The Desk

February 19, 2019

Fair enough: you people have eaten me,
I – wrote you down.
They’ll lay you out on a dinner table,
me – on this desk.

I’ve been happy with little.
There are dishes I’ve never tried.
But you, you people eat slowly, and often;
You eat and eat.

Everything was decided for us
back in the ocean:
Our places of action,
our places of gratitude.

You – with belches, I – with books,
with truffles, you. With pencil, I,
you and your olives, me and my rhyme,
with pickles, you. I, with poems.

At your head – funeral candles
like thick-legged asparagus:
your road out of this world
a dessert table’s striped cloth.

They will smoke Havana cigars
on your left side and your right;
your body will be dressed
in the best Dutch linen.

And – not to waste such expensive cloth,
they will shake you out,
along with the crumbs and bits of food,
into the hole, the grave.

You – stuffed capon, I – pigeon.
Gunpowder, your soul, at the autopsy.
And I will be laid out bare
with only two wings to cover me.

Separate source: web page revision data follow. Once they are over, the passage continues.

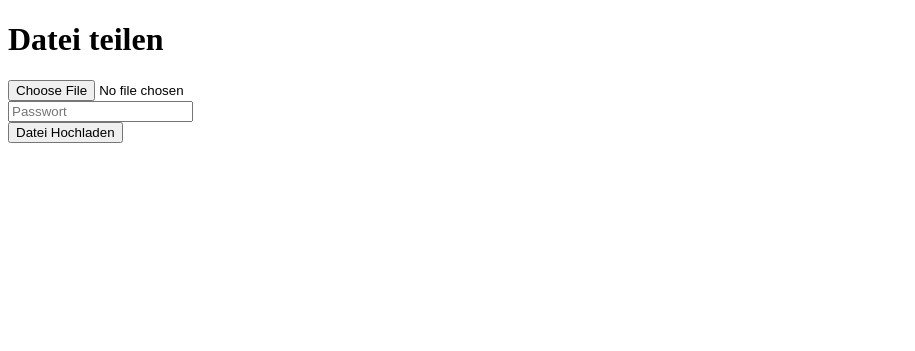
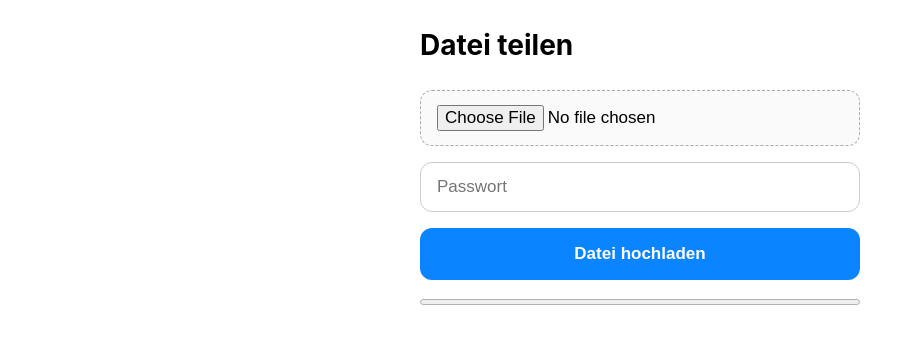
Before and after one commit to marcneumann21/fileshare, a website: page public/index.html in a window 1280 px wide. Shown: the whole page, without its empty margins (0-915 px from the left). Drawn offline with Linux system fonts and the light colour scheme.

Commit message:
updated .html and time spans

```diff
--- a/public/index.html
+++ b/public/index.html
@@ -3,14 +3,86 @@
 
 <head>
     <meta charset="utf-8">
+    <meta name="viewport" content="width=device-width, initial-scale=1, viewport-fit=cover">
     <title>Fileshare</title>
+    <style>
+        * {
+            box-sizing: border-box;
+        }
+
+        body {
+            font-family: -apple-system, BlinkMacSystemFont, "Segoe UI", Roboto, sans-serif;
+            max-width: 480px;
+            margin: 0 auto;
+            /* Abstand zum Rand, inkl. iPhone-Notch / Home-Leiste */
+            padding: max(24px, env(safe-area-inset-top)) 20px max(24px, env(safe-area-inset-bottom));
+            line-height: 1.5;
+        }
+
+        h1 {
+            font-size: 28px;
+            margin: 0 0 24px;
+        }
+
+        /* alle Eingaben und der Button: volle Breite, groß, mit Abstand */
+        input,
+        button {
+            display: block;
+            width: 100%;
+            margin-bottom: 16px;
+            padding: 14px 16px;
+            /* mind. 16px, sonst zoomt Safari beim Antippen hinein */
+            font-size: 17px;
+            border-radius: 12px;
+        }
+
+        input[type="password"] {
+            border: 1px solid #ccc;
+        }
+
+        input[type="file"] {
+            border: 1px dashed #aaa;
+            background: #fafafa;
+        }
+
+        button {
+            /* Mindesthöhe für bequemes Antippen */
+            min-height: 52px;
+            border: none;
+            background: #0a84ff;
+            color: white;
+            font-weight: 600;
+            cursor: pointer;
+        }
+
+        button:active {
+            opacity: 0.8;
+        }
+
+        progress {
+            display: block;
+            width: 100%;
+            height: 12px;
+            margin-bottom: 16px;
+        }
+
+        #result {
+            margin-top: 8px;
+            /* langer Link bricht um statt aus dem Bildschirm zu ragen */
+            word-break: break-all;
+        }
+
+        #result a {
+            color: #0a84ff;
+        }
+    </style>
 </head>
 
 <body>
     <h1>Datei teilen</h1>
-    <input type="file" id="file"><br>
-    <input type="password" id="password" placeholder="Passwort"><br>
-    <button id="upload">Datei Hochladen</button>
+    <input type="file" id="file">
+    <input type="password" id="password" placeholder="Passwort">
+    <button id="upload">Datei hochladen</button>
     <progress id="progress" value="0" max="100" hidden></progress>
     <p id="result"></p>
 
@@ -18,13 +90,13 @@
         const result = document.getElementById("result");
         const progress = document.getElementById("progress");
 
-        // ...
+        // runs when the upload button is clicked
         document.getElementById("upload").addEventListener("click", async () => {
             const file = document.getElementById("file").files[0];
             const password = document.getElementById("password").value;
             if (!file) return (result.textContent = "Keine Datei gewählt");
 
-            // ...
+            // 1) ask the worker for an upload ticket
             const res = await fetch("/u", {
                 method: "POST",
                 headers: { "content-type": "application/json" },
@@ -33,7 +105,7 @@
             if (!res.ok) return (result.textContent = "Fehler: " + (await res.text()));
             const { uploadUrl, downloadUrl } = await res.json();
 
-            // ...
+            // 2) upload the file directly to R2
             const xhr = new XMLHttpRequest();
             xhr.open("PUT", uploadUrl);
             xhr.setRequestHeader("content-type", file.type || "application/octet-stream");
```
Also changed, not shown: src/index.js (+10 -8 lines), 1 other file.
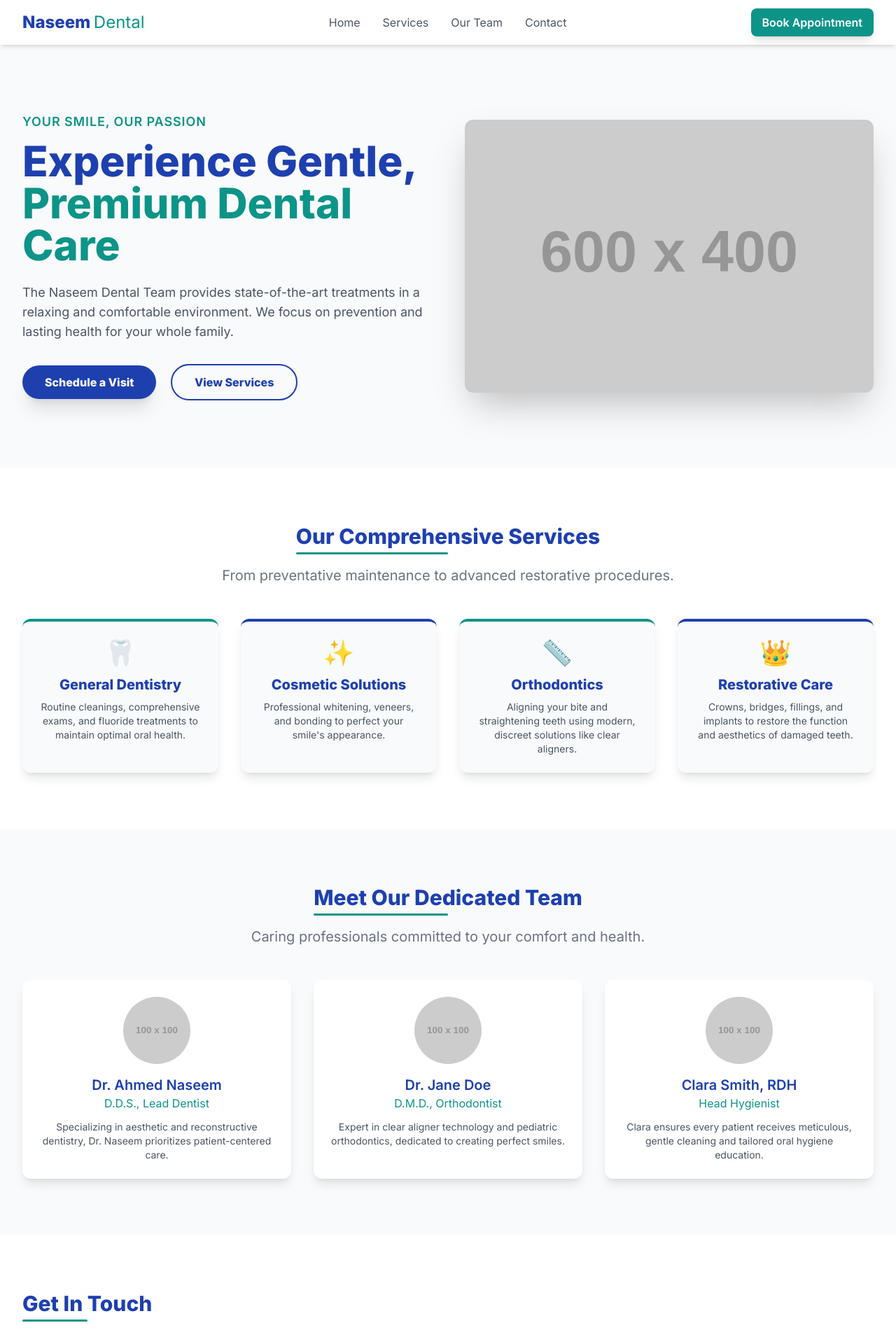
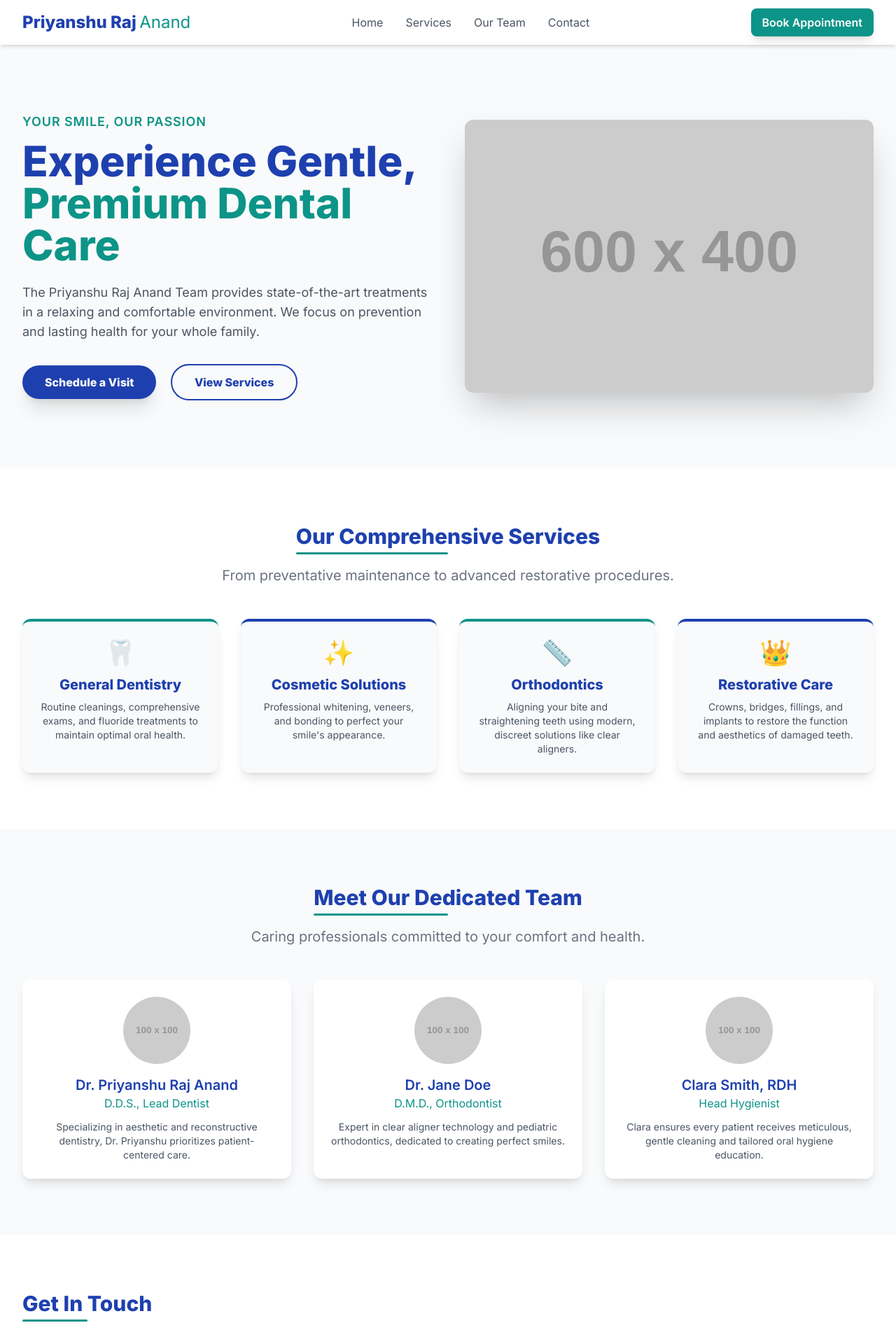
Before and after one commit to codePriyanshuRajAnand/dentistsitedesign, a plain HTML site: page index.html in a window 1280 px wide. Shown: the top 1900 px of the page at 70% size. Drawn offline with nearby package versions, Linux system fonts and the light colour scheme; placeholder pictures from the web are drawn by us.

Commit message:
Update index.html

```diff
--- a/index.html
+++ b/index.html
@@ -3,7 +3,7 @@
 <head>
     <meta charset="UTF-8">
     <meta name="viewport" content="width=device-width, initial-scale=1.0">
-    <title>Naseem Dental - Premium Dental Care</title>
+    <title>Priyanshu Raj Anand - Premium Dental Care</title>
     <!-- Load Tailwind CSS -->
     <script src="https://cdn.tailwindcss.com"></script>
     <style>
@@ -49,8 +49,8 @@
             <div class="flex justify-between items-center h-16">
                 <!-- Logo -->
                 <div class="flex-shrink-0">
-                    <span class="text-2xl font-extrabold text-primary-blue">Naseem</span>
-                    <span class="text-2xl font-light text-accent-teal">Dental</span>
+                    <span class="text-2xl font-extrabold text-primary-blue">Priyanshu Raj</span>
+                    <span class="text-2xl font-light text-accent-teal">Anand</span>
                 </div>
                 <!-- Desktop Links -->
                 <div class="hidden md:flex space-x-8">
@@ -78,7 +78,7 @@
                         Experience Gentle, <span class="text-accent-teal">Premium Dental Care</span>
                     </h1>
                     <p class="text-lg text-gray-600 mb-8">
-                        The Naseem Dental Team provides state-of-the-art treatments in a relaxing and comfortable environment. We focus on prevention and lasting health for your whole family.
+                        The Priyanshu Raj Anand Team provides state-of-the-art treatments in a relaxing and comfortable environment. We focus on prevention and lasting health for your whole family.
                     </p>
                     <div class="space-y-4 sm:space-y-0 sm:space-x-4">
                         <a href="#contact" class="inline-block bg-primary-blue hover:bg-blue-700 text-white font-bold py-3 px-8 rounded-full shadow-xl transition duration-300 transform hover:-translate-y-0.5">
@@ -145,9 +145,9 @@
                 <!-- Team Member 1 -->
                 <div class="bg-white p-6 rounded-xl shadow-lg">
                     <img class="w-24 h-24 rounded-full mx-auto mb-4 object-cover" src="https://placehold.co/100x100/1e40af/ffffff?text=Dr.+A" alt="Dr. Ahmed">
-                    <h3 class="text-xl font-semibold text-primary-blue">Dr. Ahmed Naseem</h3>
+                    <h3 class="text-xl font-semibold text-primary-blue">Dr. Priyanshu Raj Anand</h3>
                     <p class="text-accent-teal font-medium mb-3">D.D.S., Lead Dentist</p>
-                    <p class="text-sm text-gray-600">Specializing in aesthetic and reconstructive dentistry, Dr. Naseem prioritizes patient-centered care.</p>
+                    <p class="text-sm text-gray-600">Specializing in aesthetic and reconstructive dentistry, Dr. Priyanshu prioritizes patient-centered care.</p>
                 </div>
                 <!-- Team Member 2 -->
                 <div class="bg-white p-6 rounded-xl shadow-lg">
@@ -226,7 +226,7 @@
                 <div class="mb-4 md:mb-0">
                     <span class="text-xl font-extrabold">Naseem</span>
                     <span class="text-xl font-light text-accent-teal">Dental</span>
-                    <p class="text-sm text-gray-400 mt-2">&copy; 2024 Naseem Dental Team. All rights reserved.</p>
+                    <p class="text-sm text-gray-400 mt-2">&copy; 2024 Priyanshu Dental Team. All rights reserved.</p>
                 </div>
                 <!-- Quick Links -->
                 <div class="flex flex-wrap justify-center md:space-x-6 space-x-3 text-sm">
```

Marina Tsvetaeva
Trans. Ilya Kaminsky and Jean Valentine

almost a nonlanguage art

February 19, 2019

Poetry is not just an outpouring of feelings into words; diaries are good places for that. Nor is it use of words merely to convey information, as newspapers are purported to do. OK, so we all know that poetry’s medium is words — but don’t be fooled by that “fact” into thinking that poetry is made of words. “Pure poetry,” poet Russell Edson says, “is almost a nonlanguage art.” I think of poetry as a right-brain activity, using image, sensory gatherings, spatial impressions, free associations, music, and creative perception, and only casting its line into the language lake on the left to fish out the words to articulate it. If you read it only for the words (information, feelings, experience) it will not awaken and inform your full feelings and experience but will frustrate you in its seemingly mad illogic and leaps.

Alice B Fogel
Strange Terrain

Light is life

February 19, 2019

Goethe’s final words: “More light.” Ever since we crawled out of that primordial slime, that’s been our unifying cry: “More light.” Sunlight. Torchlight. Candlelight. Neon. Incandescent. Lights that banish the darkness from our caves, to illuminate our roads, the insides of our refrigerators. Big floods for the night games at Soldier’s field. Little tiny flashlight for those books we read under the covers when we’re supposed to be asleep. Light is more than watts and footcandles. Light is metaphor. Thy word is a lamp unto my feet. Rage, rage against the dying of the light. Lead, Kindly Light, amid the encircling gloom – Lead Thou me on! The night is dark, and I am far from home – Lead Thou me on! Arise, shine, for thy light has come. Light is knowledge. Light is life. Light is light.

Chris Stevens
Northern Exposure

a place filled with secrets

February 19, 2019

My poetic life started before I was even born, I believe, but really I’ve been a working poet for about a decade. As a child, I’d notice things the other children didn’t; I saw the world as a place filled with secrets, in-between colours, textures, whispers, and hidden spaces. I could make a world out of the smallest moment. I still do. Being a poet feels like having two bodies — one in this world, and one in some other. Does this sound like you?

Lisa Marie Basile
If You Want To Become a poet

wine tiptoed into the glasses

February 19, 2019

The noise of drinking was exhilarating. Champagne corks popped and the pale, chrysanthemum-coloured liquid, whispering gleefully with bubbles, hissed into the glasses; heavy red wine glupped into the goblets, thick and crimson as the blood of some mythical monster, and a swirling wreath of pink bubbles formed on the surface; the frosty white wine tiptoed into the glasses, shrilling, gleaming, now like diamonds, now like topaz; the ouzo lay transparent and innocent as the edge of a mountain pool until the water splashed in and the whole glass curdled like a conjuring trick, coiling and blurring into a summer cloud of moonstone white.

Gerald Durrell
The Garden of the Gods